Aim of the task: From the entries, return every line where the string "null" shows up.

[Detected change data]
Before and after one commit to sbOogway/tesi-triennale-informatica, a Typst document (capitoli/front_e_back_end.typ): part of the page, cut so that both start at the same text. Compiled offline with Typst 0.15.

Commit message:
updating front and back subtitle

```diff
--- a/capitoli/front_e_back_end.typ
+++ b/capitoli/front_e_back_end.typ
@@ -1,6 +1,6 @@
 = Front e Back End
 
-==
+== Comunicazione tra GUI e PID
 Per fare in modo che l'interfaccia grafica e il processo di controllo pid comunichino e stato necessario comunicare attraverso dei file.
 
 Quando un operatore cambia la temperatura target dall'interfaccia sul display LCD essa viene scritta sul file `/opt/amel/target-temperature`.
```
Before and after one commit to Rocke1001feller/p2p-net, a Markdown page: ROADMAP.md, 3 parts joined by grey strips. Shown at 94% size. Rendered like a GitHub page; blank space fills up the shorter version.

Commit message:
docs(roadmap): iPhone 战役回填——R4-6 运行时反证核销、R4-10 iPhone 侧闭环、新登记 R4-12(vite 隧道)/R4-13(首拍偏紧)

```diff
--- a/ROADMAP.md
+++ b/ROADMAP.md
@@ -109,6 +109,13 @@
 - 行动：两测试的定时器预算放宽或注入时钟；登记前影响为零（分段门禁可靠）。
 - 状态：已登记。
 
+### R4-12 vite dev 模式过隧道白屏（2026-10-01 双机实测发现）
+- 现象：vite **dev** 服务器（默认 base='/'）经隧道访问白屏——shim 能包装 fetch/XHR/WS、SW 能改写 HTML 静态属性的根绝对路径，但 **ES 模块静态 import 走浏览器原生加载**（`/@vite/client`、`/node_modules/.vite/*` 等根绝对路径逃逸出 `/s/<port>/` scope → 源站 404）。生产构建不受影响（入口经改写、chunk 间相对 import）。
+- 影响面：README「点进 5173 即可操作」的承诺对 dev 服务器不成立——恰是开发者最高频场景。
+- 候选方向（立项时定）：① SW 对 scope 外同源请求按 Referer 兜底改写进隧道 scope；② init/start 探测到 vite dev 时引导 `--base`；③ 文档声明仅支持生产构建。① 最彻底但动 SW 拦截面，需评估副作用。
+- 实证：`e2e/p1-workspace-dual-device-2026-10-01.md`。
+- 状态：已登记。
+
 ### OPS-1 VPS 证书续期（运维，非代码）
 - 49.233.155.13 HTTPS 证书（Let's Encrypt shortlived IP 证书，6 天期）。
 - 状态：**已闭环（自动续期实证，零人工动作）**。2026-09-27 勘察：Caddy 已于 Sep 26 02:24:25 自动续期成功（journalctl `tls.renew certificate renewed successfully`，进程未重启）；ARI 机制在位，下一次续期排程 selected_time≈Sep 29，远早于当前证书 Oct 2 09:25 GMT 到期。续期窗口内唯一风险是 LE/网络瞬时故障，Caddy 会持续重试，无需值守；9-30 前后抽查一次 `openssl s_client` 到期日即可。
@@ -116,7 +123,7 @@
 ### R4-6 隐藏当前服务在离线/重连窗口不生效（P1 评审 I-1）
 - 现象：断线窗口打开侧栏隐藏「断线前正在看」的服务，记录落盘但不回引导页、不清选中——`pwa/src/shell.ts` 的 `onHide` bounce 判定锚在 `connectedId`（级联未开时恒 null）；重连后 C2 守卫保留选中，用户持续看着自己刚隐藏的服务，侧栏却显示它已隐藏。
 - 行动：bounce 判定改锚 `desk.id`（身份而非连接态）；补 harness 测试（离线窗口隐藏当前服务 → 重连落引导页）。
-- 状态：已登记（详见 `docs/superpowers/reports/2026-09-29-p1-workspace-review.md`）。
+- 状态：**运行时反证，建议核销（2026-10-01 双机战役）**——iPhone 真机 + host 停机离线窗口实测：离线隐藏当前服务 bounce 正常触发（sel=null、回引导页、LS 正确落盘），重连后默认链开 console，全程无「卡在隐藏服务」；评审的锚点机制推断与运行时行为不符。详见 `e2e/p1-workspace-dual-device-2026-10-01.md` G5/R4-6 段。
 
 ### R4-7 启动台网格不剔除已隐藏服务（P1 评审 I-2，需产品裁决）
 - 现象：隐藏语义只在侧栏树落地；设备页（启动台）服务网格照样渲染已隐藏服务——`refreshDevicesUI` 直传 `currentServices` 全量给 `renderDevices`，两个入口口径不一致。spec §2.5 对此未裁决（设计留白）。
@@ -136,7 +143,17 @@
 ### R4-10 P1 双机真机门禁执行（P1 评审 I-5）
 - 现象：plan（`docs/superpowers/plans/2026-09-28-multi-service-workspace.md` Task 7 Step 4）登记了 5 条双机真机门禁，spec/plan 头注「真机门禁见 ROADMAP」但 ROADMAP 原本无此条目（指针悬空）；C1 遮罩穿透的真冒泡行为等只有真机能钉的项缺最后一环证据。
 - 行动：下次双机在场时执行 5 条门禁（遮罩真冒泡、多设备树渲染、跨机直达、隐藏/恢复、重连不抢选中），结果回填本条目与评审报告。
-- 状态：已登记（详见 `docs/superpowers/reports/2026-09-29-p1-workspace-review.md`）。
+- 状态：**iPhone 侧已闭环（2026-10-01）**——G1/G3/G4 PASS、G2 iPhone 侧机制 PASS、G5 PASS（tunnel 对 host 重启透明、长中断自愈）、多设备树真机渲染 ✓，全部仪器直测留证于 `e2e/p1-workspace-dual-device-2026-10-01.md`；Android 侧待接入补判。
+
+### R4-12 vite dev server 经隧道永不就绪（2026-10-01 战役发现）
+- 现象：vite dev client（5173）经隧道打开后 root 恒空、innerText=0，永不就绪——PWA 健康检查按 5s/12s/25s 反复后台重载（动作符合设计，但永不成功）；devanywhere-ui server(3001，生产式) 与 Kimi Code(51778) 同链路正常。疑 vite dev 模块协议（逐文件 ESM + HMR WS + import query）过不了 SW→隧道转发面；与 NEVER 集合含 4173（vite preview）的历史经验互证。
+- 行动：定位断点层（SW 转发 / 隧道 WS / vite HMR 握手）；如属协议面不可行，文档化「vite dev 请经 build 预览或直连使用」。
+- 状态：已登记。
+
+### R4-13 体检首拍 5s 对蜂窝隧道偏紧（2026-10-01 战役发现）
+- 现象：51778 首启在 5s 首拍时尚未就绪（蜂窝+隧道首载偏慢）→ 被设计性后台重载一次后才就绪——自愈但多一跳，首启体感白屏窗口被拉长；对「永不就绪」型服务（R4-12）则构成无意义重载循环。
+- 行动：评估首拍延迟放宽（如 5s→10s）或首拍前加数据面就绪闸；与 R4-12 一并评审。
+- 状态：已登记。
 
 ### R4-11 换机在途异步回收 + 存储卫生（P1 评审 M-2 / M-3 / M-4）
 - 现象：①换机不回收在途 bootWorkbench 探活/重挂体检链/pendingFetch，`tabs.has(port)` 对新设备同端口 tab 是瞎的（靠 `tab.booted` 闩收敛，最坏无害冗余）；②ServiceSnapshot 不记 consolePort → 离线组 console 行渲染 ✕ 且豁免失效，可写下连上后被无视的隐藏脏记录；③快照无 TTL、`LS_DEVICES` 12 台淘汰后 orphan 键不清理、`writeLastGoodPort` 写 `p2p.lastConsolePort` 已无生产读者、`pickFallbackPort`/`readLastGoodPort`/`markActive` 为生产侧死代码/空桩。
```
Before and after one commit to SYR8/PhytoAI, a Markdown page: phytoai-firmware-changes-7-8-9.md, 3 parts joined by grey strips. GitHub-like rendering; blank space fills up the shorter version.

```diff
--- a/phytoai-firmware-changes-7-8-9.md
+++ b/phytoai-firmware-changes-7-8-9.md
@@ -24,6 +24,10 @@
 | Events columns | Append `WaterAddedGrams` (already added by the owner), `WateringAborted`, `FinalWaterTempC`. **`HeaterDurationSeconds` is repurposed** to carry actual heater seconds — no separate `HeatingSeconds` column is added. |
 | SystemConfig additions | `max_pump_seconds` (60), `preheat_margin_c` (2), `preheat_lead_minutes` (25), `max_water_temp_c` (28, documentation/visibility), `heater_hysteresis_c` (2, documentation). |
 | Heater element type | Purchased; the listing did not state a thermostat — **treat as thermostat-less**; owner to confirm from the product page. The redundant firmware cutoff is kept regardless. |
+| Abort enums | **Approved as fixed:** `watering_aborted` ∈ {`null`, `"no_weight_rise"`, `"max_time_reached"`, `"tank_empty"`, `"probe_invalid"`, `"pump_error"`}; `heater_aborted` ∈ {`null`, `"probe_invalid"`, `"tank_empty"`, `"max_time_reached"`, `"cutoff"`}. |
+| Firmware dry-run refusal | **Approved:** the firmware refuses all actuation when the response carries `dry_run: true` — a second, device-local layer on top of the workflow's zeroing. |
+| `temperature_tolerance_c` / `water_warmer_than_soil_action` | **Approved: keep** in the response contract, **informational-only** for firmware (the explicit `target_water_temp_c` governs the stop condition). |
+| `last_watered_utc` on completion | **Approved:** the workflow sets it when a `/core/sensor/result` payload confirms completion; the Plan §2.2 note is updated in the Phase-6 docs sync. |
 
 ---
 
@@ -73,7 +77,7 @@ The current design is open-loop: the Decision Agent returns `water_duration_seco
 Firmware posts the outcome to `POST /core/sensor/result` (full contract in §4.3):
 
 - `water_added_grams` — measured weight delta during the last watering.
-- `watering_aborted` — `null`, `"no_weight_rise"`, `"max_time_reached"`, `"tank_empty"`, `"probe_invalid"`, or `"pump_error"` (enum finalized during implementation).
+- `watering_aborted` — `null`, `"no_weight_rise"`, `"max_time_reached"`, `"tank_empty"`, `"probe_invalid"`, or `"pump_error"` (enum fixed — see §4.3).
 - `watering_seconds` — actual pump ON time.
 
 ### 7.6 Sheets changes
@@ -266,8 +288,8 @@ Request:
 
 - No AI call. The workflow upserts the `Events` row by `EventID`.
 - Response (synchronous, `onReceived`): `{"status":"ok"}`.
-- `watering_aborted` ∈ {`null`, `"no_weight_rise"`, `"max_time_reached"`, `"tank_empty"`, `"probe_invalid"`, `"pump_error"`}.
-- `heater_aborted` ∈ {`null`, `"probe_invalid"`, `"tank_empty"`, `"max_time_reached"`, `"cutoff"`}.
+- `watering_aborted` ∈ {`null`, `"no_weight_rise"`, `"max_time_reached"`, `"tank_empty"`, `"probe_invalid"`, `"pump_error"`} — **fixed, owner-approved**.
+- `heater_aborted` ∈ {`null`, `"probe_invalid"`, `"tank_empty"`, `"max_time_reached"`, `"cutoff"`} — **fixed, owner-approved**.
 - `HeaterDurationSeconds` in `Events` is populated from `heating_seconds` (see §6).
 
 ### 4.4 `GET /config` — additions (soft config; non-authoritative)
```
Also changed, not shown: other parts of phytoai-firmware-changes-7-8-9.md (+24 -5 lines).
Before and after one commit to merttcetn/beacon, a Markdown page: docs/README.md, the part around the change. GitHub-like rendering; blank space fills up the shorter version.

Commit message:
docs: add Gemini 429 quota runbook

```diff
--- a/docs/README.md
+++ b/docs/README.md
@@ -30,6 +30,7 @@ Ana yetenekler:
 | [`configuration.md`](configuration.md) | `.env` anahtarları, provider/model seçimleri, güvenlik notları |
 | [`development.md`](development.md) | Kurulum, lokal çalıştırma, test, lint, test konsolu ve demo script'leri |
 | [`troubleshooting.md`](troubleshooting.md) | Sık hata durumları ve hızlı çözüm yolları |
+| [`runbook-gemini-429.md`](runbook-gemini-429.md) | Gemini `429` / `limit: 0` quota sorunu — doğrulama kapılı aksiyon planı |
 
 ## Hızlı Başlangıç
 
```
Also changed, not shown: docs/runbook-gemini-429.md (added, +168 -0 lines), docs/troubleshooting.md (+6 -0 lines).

Result:
 - 现象：断线窗口打开侧栏隐藏「断线前正在看」的服务，记录落盘但不回引导页、不清选中——`pwa/src/shell.ts` 的 `onHide` bounce 判定锚在 `connectedId`（级联未开时恒 null）；重连后 C2 守卫保留选中，用户持续看着自己刚隐藏的服务，侧栏却显示它已隐藏。
+- 状态：**运行时反证，建议核销（2026-10-01 双机战役）**——iPhone 真机 + host 停机离线窗口实测：离线隐藏当前服务 bounce 正常触发（sel=null、回引导页、LS 正确落盘），重连后默认链开 console，全程无「卡在隐藏服务」；评审的锚点机制推断与运行时行为不符。详见 `e2e/p1-workspace-dual-device-2026-10-01.md` G5/R4-6 段。
+| Abort enums | **Approved as fixed:** `watering_aborted` ∈ {`null`, `"no_weight_rise"`, `"max_time_reached"`, `"tank_empty"`, `"probe_invalid"`, `"pump_error"`}; `heater_aborted` ∈ {`null`, `"probe_invalid"`, `"tank_empty"`, `"max_time_reached"`, `"cutoff"`}. |
-- `watering_aborted` — `null`, `"no_weight_rise"`, `"max_time_reached"`, `"tank_empty"`, `"probe_invalid"`, or `"pump_error"` (enum finalized during implementation).
+- `watering_aborted` — `null`, `"no_weight_rise"`, `"max_time_reached"`, `"tank_empty"`, `"probe_invalid"`, or `"pump_error"` (enum fixed — see §4.3).
-- `watering_aborted` ∈ {`null`, `"no_weight_rise"`, `"max_time_reached"`, `"tank_empty"`, `"probe_invalid"`, `"pump_error"`}.
-- `heater_aborted` ∈ {`null`, `"probe_invalid"`, `"tank_empty"`, `"max_time_reached"`, `"cutoff"`}.
+- `watering_aborted` ∈ {`null`, `"no_weight_rise"`, `"max_time_reached"`, `"tank_empty"`, `"probe_invalid"`, `"pump_error"`} — **fixed, owner-approved**.
+- `heater_aborted` ∈ {`null`, `"probe_invalid"`, `"tank_empty"`, `"max_time_reached"`, `"cutoff"`} — **fixed, owner-approved**.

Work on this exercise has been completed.